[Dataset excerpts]
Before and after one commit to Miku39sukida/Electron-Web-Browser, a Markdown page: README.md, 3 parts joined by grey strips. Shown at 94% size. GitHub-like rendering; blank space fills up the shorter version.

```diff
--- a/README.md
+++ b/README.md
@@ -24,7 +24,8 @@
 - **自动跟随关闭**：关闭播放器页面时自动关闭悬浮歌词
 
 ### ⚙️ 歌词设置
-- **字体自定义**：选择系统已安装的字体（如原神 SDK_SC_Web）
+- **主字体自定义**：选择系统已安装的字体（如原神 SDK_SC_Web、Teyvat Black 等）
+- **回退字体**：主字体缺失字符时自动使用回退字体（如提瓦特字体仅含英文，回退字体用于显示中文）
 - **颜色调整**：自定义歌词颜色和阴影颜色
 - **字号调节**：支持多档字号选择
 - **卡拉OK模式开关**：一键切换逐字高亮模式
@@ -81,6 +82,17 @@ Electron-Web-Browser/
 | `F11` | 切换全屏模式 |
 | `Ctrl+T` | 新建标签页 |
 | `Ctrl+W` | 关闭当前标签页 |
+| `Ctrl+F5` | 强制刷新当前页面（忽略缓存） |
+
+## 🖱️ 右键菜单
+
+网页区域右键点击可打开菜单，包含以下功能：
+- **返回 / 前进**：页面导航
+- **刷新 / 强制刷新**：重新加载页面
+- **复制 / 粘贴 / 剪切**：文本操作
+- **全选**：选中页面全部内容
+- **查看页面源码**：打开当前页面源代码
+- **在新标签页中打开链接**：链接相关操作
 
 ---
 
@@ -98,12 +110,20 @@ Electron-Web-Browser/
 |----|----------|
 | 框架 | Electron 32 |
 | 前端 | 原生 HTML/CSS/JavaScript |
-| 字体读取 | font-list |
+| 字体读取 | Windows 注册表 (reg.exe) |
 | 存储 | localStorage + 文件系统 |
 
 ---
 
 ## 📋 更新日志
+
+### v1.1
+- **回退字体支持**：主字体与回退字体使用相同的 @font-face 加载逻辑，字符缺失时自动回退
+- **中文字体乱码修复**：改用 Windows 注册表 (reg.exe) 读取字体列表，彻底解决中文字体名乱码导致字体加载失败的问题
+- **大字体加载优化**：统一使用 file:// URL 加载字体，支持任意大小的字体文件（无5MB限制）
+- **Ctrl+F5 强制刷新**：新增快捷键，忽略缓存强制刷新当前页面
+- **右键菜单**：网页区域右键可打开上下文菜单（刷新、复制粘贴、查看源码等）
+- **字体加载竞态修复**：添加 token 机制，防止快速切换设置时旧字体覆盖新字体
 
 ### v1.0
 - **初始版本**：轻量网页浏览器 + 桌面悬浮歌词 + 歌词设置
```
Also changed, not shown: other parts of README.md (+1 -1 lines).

- WHAT TO PRODUCE -
A line belongs in the answer if it contains the word "选择系统已安装的字体"; copy every such line from the data above.

- FINISHED EXERCISE -
-- **字体自定义**：选择系统已安装的字体（如原神 SDK_SC_Web）
+- **主字体自定义**：选择系统已安装的字体（如原神 SDK_SC_Web、Teyvat Black 等）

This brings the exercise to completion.